When I was at school, I opted for trampolining in PE because it meant getting to jump around aimlessly with your friends while watching Sophie West’s boobs bounce up and down quite vigorously, rather than having the boys from the year above slide tackle me in the rain. Anyway, I digress, the trampolines we had were huge things that folded up like sandwiches and had to be wheeled out by us like we were armies of ants carrying a twig, and then opened out. This opening out bit is where my problem with trampolines first arose.
You see, initially, the elastic stress of the huge rusty springs and the taut mesh made it pretty hard to open them out, but eventually they would reach a point at which the springs started to act in the opener’s favour. Then you quickly had to switch from pulling the two halves downwards to suddenly trying to hold them up as the big metal legs swung down to hold the extremities of the trampoline up. One day, the big metal leg landed on my foot and completely crushed my toe. The nail came straight off and I still have a very vivid image of my pristine white sock with blood seeping through it. I had to take my sock off but the broken nail was hooted to the fibres, making the experience even more unpleasant.

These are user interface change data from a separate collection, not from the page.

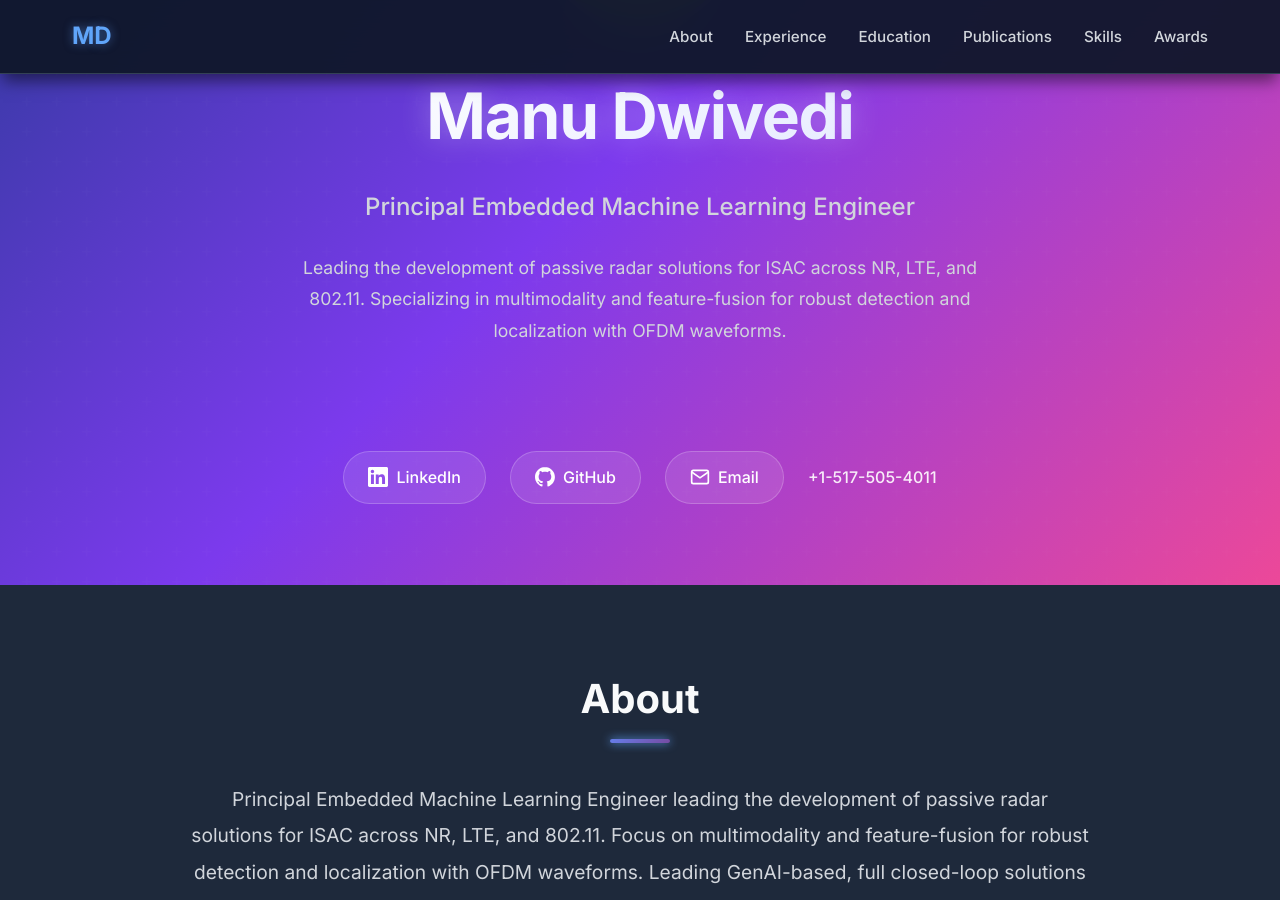
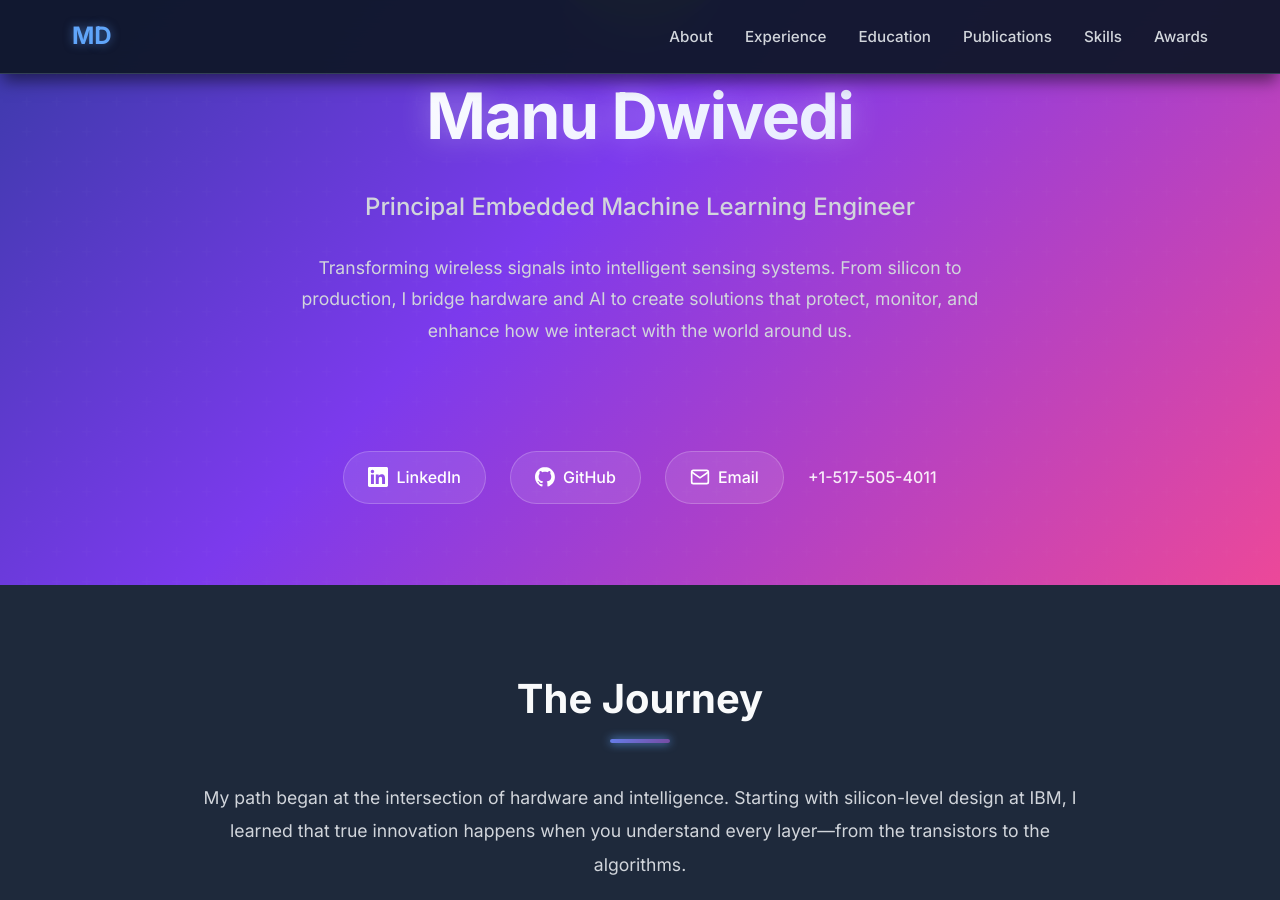
Before and after one commit to manudwd/manudwd.github.io, a Jekyll site: the page built from index.html, in a window 1280 px wide and 900 px high, scrolled down 315 px. Built offline with Jekyll 4.4.1, drawn with Linux system fonts in a browser that asks for light colours; some of the changed text lies outside the part shown; grey boxes are pictures that could not be loaded.

Commit message:
Story telling and others

```diff
--- a/assets/css/style.css
+++ b/assets/css/style.css
@@ -327,6 +327,38 @@
   flex-direction: column;
   align-items: center;
   gap: 2rem;
+}
+
+.story-content {
+  max-width: 900px;
+  margin: 0 auto;
+}
+
+.story-content p {
+  margin-bottom: 1.5rem;
+  font-size: 1.1rem;
+  line-height: 1.9;
+  color: var(--text-secondary);
+}
+
+.story-narrative {
+  margin-top: 1rem;
+}
+
+.story-narrative p {
+  margin-bottom: 1.2rem;
+  line-height: 1.8;
+  color: var(--text-secondary);
+  font-size: 1rem;
+}
+
+.story-narrative p:first-child {
+  margin-top: 0;
+}
+
+.story-narrative p strong {
+  color: var(--primary-color);
+  font-weight: 600;
 }
 
 .about-image-container {
--- a/index.html
+++ b/index.html
@@ -14,7 +14,7 @@
     <div class="hero-text-content">
       <h1 class="hero-title fade-in-delay">Manu Dwivedi</h1>
       <p class="hero-subtitle fade-in-delay-2">Principal Embedded Machine Learning Engineer</p>
-      <p class="hero-description fade-in-delay-3">Leading the development of passive radar solutions for ISAC across NR, LTE, and 802.11. Specializing in multimodality and feature-fusion for robust detection and localization with OFDM waveforms.</p>
+      <p class="hero-description fade-in-delay-3">Transforming wireless signals into intelligent sensing systems. From silicon to production, I bridge hardware and AI to create solutions that protect, monitor, and enhance how we interact with the world around us.</p>
     </div>
     <div class="hero-contact fade-in-delay-4">
       <a href="https://www.linkedin.com/in/manu-dwivedi/" target="_blank" rel="noopener" class="contact-link">
@@ -36,20 +36,29 @@
 
 <section id="about" class="section">
   <div class="container">
-    <h2 class="section-title">About</h2>
+    <h2 class="section-title">The Journey</h2>
     <div class="about-content">
       <!-- OPTIONAL PHOTO: Uncomment below to add a second photo in the About section -->
       <!-- <div class="about-image-container">
         <img src="{{ '/assets/images/about.jpg' | relative_url }}" alt="About Manu Dwivedi" class="about-image" onerror="this.style.display='none'; this.parentElement.style.display='none';">
       </div> -->
-      <p class="lead-text">Principal Embedded Machine Learning Engineer leading the development of passive radar solutions for ISAC across NR, LTE, and 802.11. Focus on multimodality and feature-fusion for robust detection and localization with OFDM waveforms. Leading GenAI-based, full closed-loop solutions across Core Networks, RAN, and OAM systems.</p>
+      <div class="story-content">
+        <p class="lead-text">My path began at the intersection of hardware and intelligence. Starting with silicon-level design at IBM, I learned that true innovation happens when you understand every layer—from the transistors to the algorithms.</p>
+
+        <p class="lead-text">At Michigan State, I discovered my passion: making AI efficient enough to run on the edge. I reduced Generative AI compute by 45% on FPGAs without sacrificing performance—proving that smarter design beats brute force.</p>
+
+        <p class="lead-text">Today, I'm pioneering a new paradigm: using the wireless signals already around us—5G, LTE, WiFi—as a sensing medium. Instead of deploying expensive radar systems, we're turning existing infrastructure into intelligent eyes that can detect falls in elderly care, track drones for security, and monitor traffic for smart cities—all without additional hardware.</p>
+
+        <p class="lead-text">From RTL to production, from research papers to MWC showcases, I build systems that matter. Every line of code, every optimization, every patent serves one purpose: creating technology that protects people and enhances lives.</p>
+      </div>
     </div>
   </div>
 </section>
 
 <section id="experience" class="section">
   <div class="container">
-    <h2 class="section-title">Work Experience</h2>
+    <h2 class="section-title">Building the Future</h2>
+    <p style="text-align: center; color: var(--text-secondary); margin-bottom: 3rem; max-width: 800px; margin-left: auto; margin-right: auto;">From hardware accelerators to AI-powered sensing systems—each role built on the last, creating a unique expertise at the intersection of wireless, embedded systems, and machine learning.</p>
 
     <div class="timeline">
       <div class="timeline-item">
@@ -60,11 +69,11 @@
             <span class="company">Tiami Networks</span>
             <span class="date">Dec 2024 – Present</span>
           </div>
-          <ul class="job-achievements">
-            <li>Pioneered the first uplink-based gNB sensing paradigm for pedestrian tracking with NVIDIA & Northeastern University; to be showcased at the ARM Booth, MWC Barcelona 2025.</li>
-            <li>Led design & deployment of multiple PoCs with Tier-1 MNOs, MVNOs, a major physical security firm, and the US Army.</li>
-            <li>Engineered the first product-scale ISAC-based fall-detection solution for elderly care; PoC deployment with a Tier-1 MVNO in collaboration with Deutsche Telekom & Hubraum at MWC Barcelona 2025.</li>
-          </ul>
+          <div class="story-narrative">
+            <p><strong>Leading the next generation of wireless sensing.</strong> I'm now pioneering uplink-based sensing—a paradigm shift that opens entirely new possibilities. Working with NVIDIA and Northeastern University, we're reimagining how 5G networks can understand and respond to the world around them.</p>
+            <p>My work spans from defense applications with the US Army to life-saving fall detection for elderly care. Each project starts with a question: "How can we use what's already there to solve real problems?" The answer is reshaping how Tier-1 carriers, security firms, and cities think about infrastructure.</p>
+            <p>This year, our innovations will be showcased at MWC Barcelona 2025—not as prototypes, but as production-ready solutions changing how we interact with wireless networks.</p>
+          </div>
         </div>
       </div>
 
@@ -76,19 +85,14 @@
             <span class="company">Tiami Networks</span>
             <span class="date">Nov 2023 – Dec 2024</span>
           </div>
-          <ul class="job-achievements">
-            <li>Developed the first band-agnostic NR-based UAV detection platform—95% accuracy, outperforming SOTA in cluttered environments.</li>
-            <li>Lead architect for sensing-based O-RAN solutions; designed ISAC sensing for O-RUs under NTIA NOFO 2 O-RAN Development.</li>
-            <li>Built closed-loop network assurance for Core Networks & RAN using 3GPP Rel-16 NWDAF; won <em>Most Integration Potential Award</em> at Deutsche Telekom's T-Challenge 2024.</li>
-            <li>Spearheaded NR-based pedestrian & traffic monitoring with the City of Elk Grove—achieved 99.6% accuracy at 250m–1300m.</li>
-            <li>Led LTE & NR sensing prototypes on SDR platforms; managed full OpenRAN deployments from prototype to production.</li>
-            <li>Authored research on 5G-based sensing (IEEE Radar Conference 2024 submission).</li>
-            <li>Developed two patent-pending indoor/outdoor sensing solutions.</li>
-            <li>Built Radar–Camera cross-modal models for Image-Guided Modality Translation and pose estimation using NR signals.</li>
-            <li>Led multimillion-dollar proposals; interfaced with executives at Verizon, T-Mobile, AirSpan, SoftBank, Deutsche Telekom, and Corning.</li>
-            <li>Built full 5G sensing ML pipeline on Intel boards, from RTL → bare-metal deployment on Yocto-based embedded OS.</li>
-            <li>Engineered real-time streaming APIs and compiler-level FP optimizations on Intel SoCs; showcased on Arria10 SoC at MWC 2024.</li>
-          </ul>
+          <div class="story-narrative">
+            <p><strong>This is where everything came together.</strong> In just over a year, I went from architecting solutions to seeing them deployed in real cities, winning awards, and filing patents.</p>
+            <p>The breakthrough moment was building the first band-agnostic UAV detection system. While others struggled with cluttered environments, we achieved 95% accuracy by thinking differently—not just about the algorithm, but about how signals propagate, reflect, and reveal information.</p>
+            <p>Working with the City of Elk Grove, we proved the concept at scale: 99.6% accuracy tracking pedestrians and traffic from 250m to 1.3km away. No cameras, no additional infrastructure—just intelligent processing of signals already in the air.</p>
+            <p>My work on closed-loop network assurance won Deutsche Telekom's <em>Most Integration Potential Award</em> (€25,000), recognizing not just technical excellence, but the vision of networks that understand and adapt to their environment.</p>
+            <p>From RTL design to bare-metal deployment on Yocto, from research papers to executive presentations at Verizon and T-Mobile—I built systems that work, not just in the lab, but in production. The Arria10 SoC demo at MWC 2024 wasn't just a showcase; it was proof that edge AI can be both powerful and efficient.</p>
+            <p>Two patents, multiple publications, and multimillion-dollar proposals later, I've established that ISAC isn't just possible—it's the future of wireless infrastructure.</p>
+          </div>
         </div>
       </div>
 
@@ -100,14 +104,11 @@
             <span class="company">Tiami Networks</span>
             <span class="date">Sept 2023 – Nov 2023</span>
           </div>
-          <ul class="job-achievements">
-            <li>Implemented edge ISAC models for 5G/WiFi sensing using CSI reference signals; reproduced SenseFi paper with TensorFlow + Docker.</li>
-            <li>Performed OTA testing for one of the earliest 5G-based ISAC solutions.</li>
-            <li>Designed RF signal-processing algorithms for SDR-based wireless systems.</li>
-            <li>Developed Simulink-based 5G sensing optimized for Intel devices.</li>
-            <li>Improved FPGA inference using Vitis AI + Model Composer; generated DPU instructions for Ultrascale+ RFSoC.</li>
-            <li>Helped secure NVIDIA Inception membership.</li>
-          </ul>
+          <div class="story-narrative">
+            <p><strong>Where I discovered my calling.</strong> This internship wasn't just about learning—it was about seeing the potential of ISAC firsthand. I was working on one of the earliest 5G-based sensing solutions, performing OTA tests that would shape the future of the field.</p>
+            <p>Reproducing the SenseFi paper taught me that research isn't just about reading—it's about understanding deeply enough to rebuild and improve. Optimizing FPGA inference for Ultrascale+ RFSoC showed me that every cycle matters when you're running AI at the edge.</p>
+            <p>This is where I learned to think in systems: from RF signals to TensorFlow models to Docker deployments. Every piece had to work together seamlessly.</p>
+          </div>
         </div>
       </div>
 
@@ -119,11 +120,10 @@
             <span class="company">RadicalX</span>
             <span class="date">Jul 2023 – Sept 2023</span>
           </div>
-          <ul class="job-achievements">
-            <li>Built an anti-cheat ML model using OpenCV, dlib, and semi-supervised VGG+Attention — 96% accuracy.</li>
-            <li>Developed user-friendly JS + Flask interface deployed via AWS SageMaker CI/CD.</li>
-            <li>Fine-tuned GPT-3 using Docker; proposed approaches for an AI-driven career-coach using distributed GPUs.</li>
-          </ul>
+          <div class="story-narrative">
+            <p><strong>Learning to ship AI products.</strong> While working on pure ML problems—anti-cheat systems, GPT-3 fine-tuning—I learned that great models mean nothing without great deployment. Building the Flask interface and AWS SageMaker pipeline taught me that production AI is as much about engineering as it is about algorithms.</p>
+            <p>This experience gave me the full-stack perspective I needed: from model architecture to user experience to cloud infrastructure. It's a lesson I carry into every embedded system I build.</p>
+          </div>
         </div>
       </div>
 
@@ -135,13 +135,11 @@
             <span class="company">Michigan State University</span>
             <span class="date">May 2022 – Jun 2023</span>
           </div>
-          <ul class="job-achievements">
-            <li>Developed low-power Generative AI for FPGAs; achieved 45% compute reduction on Spartan devices without pruning/quantization.</li>
-            <li>Optimized 10k+ lines of C++ for MSU Supercomputer availability.</li>
-            <li>Built sparse CV models in Python/C++ to improve robustness to occlusion and blur.</li>
-            <li>Achieved competitive performance vs Gaussian Noise Injection with 45% compute savings.</li>
-            <li>Awarded Graduate Office Fellowship (GOF).</li>
-          </ul>
+          <div class="story-narrative">
+            <p><strong>The efficiency breakthrough.</strong> This is where I proved that smarter design beats more compute. Reducing Generative AI compute by 45% on Spartan FPGAs—without pruning or quantization—wasn't just an optimization; it was a philosophy.</p>
+            <p>I learned that every algorithm has assumptions, and challenging those assumptions opens new possibilities. Building sparse CV models that handled occlusion and blur better than traditional approaches taught me to think about robustness from first principles.</p>
+            <p>The Graduate Office Fellowship recognized not just my research, but my approach: rigorous, efficient, and always questioning the status quo.</p>
+          </div>
         </div>
       </div>
 
@@ -153,11 +151,11 @@
             <span class="company">OpenPower Foundation @ IBM</span>
             <span class="date">Aug 2020 – Dec 2021</span>
           </div>
-          <ul class="job-achievements">
-            <li>Reproduced hardware accelerators: implemented Microwatt (VHDL) and A2O (Verilog) on Linux for fast data access & matrix ops.</li>
-            <li>Built the first single-thread architecture for image/video acceleration on UltraScale+ SoC for GenAI tasks.</li>
-            <li>Engineered ALU expansions and storage-buffer mechanisms; 4× improvement in ALU throughput.</li>
-          </ul>
+          <div class="story-narrative">
+            <p><strong>Where it all began.</strong> At IBM, I learned to think at the hardware level. Implementing Microwatt and A2O from scratch taught me that understanding the silicon is the foundation of everything else.</p>
+            <p>Building the first single-thread architecture for GenAI acceleration on UltraScale+ SoC wasn't just about performance—it was about proving that innovative architecture can unlock capabilities others thought impossible. The 4× ALU throughput improvement came from questioning fundamental assumptions about how data flows through systems.</p>
+            <p>This foundation—VHDL, Verilog, RTL design—is what allows me to optimize systems others can't even see. When I'm optimizing ML models for FPGAs today, I'm building on lessons learned here.</p>
+          </div>
         </div>
       </div>
     </div>
@@ -186,15 +184,18 @@
 
 <section id="publications" class="section">
   <div class="container">
-    <h2 class="section-title">Publications</h2>
+    <h2 class="section-title">Contributing to the Field</h2>
+    <p style="text-align: center; color: var(--text-secondary); margin-bottom: 3rem; max-width: 800px; margin-left: auto; margin-right: auto;">Research isn't just about publishing—it's about advancing the field and sharing knowledge that enables others to build on your work.</p>
     <div class="publications-list">
       <div class="publication-item">
         <span class="pub-venue">IEEE MILCOM 2024</span>
         <p class="pub-title">Person Presence Detection using 5G SSBs in PCL Systems</p>
+        <p style="margin-top: 1rem; color: var(--text-secondary); font-size: 0.95rem;">Demonstrating how 5G synchronization signals can be repurposed for passive sensing, opening new possibilities for infrastructure-based detection systems.</p>
       </div>
       <div class="publication-item">
         <span class="pub-venue">IEEE Radar Conf 2024</span>
         <p class="pub-title">5G-Based Passive Radar Sensing for Human Activity Recognition using Deep Learning</p>
+        <p style="margin-top: 1rem; color: var(--text-secondary); font-size: 0.95rem;">Bridging wireless communications and radar sensing through deep learning, showing that the signals we use for connectivity can also reveal human activity patterns.</p>
       </div>
     </div>
   </div>
@@ -263,7 +264,8 @@
 
 <section id="awards" class="section">
   <div class="container">
-    <h2 class="section-title">Fellowships & Awards</h2>
+    <h2 class="section-title">Recognition</h2>
+    <p style="text-align: center; color: var(--text-secondary); margin-bottom: 3rem; max-width: 800px; margin-left: auto; margin-right: auto;">Awards aren't just recognition—they're validation that the work matters and the vision is right.</p>
     <div class="awards-list">
       <div class="award-item">
         <div class="award-icon">🏆</div>
@@ -271,6 +273,7 @@
           <h3>Most Integration Potential Award</h3>
           <p class="award-org">Deutsche Telekom T-Challenge 2024</p>
           <p class="award-amount">€25,000</p>
+          <p style="margin-top: 1rem; color: var(--text-secondary); font-size: 0.95rem;">Recognized for building closed-loop network assurance that doesn't just work in theory—it integrates seamlessly into existing infrastructure, proving that intelligent networks are the future.</p>
         </div>
       </div>
       <div class="award-item">
@@ -279,6 +282,7 @@
           <h3>Graduate Office Fellowship</h3>
           <p class="award-org">Michigan State University</p>
           <p class="award-amount">$7,500</p>
+          <p style="margin-top: 1rem; color: var(--text-secondary); font-size: 0.95rem;">Awarded for research excellence and the potential to advance the field of efficient AI on edge devices—work that continues to influence my approach today.</p>
         </div>
       </div>
     </div>
```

As time passed, I grew a new nail – however, the new nail was deformed. Thick and pointy like a raptor’s claw. I have had it for nine years now and it still upsets me. I forget about it most of the time, but if I think about it for any reason I can feel it touching on things. This is particularly bad when I am in bed and I feel the duvet resting on my claw. As soon as I feel it, I get squirmy and have to stick my foot out of the bed so it hangs suspended in the air and I can’t feel it rubbing anymore. This is why I hate trampolines and no flashbacks of Sophie West’s flying tits will ever change my feelings.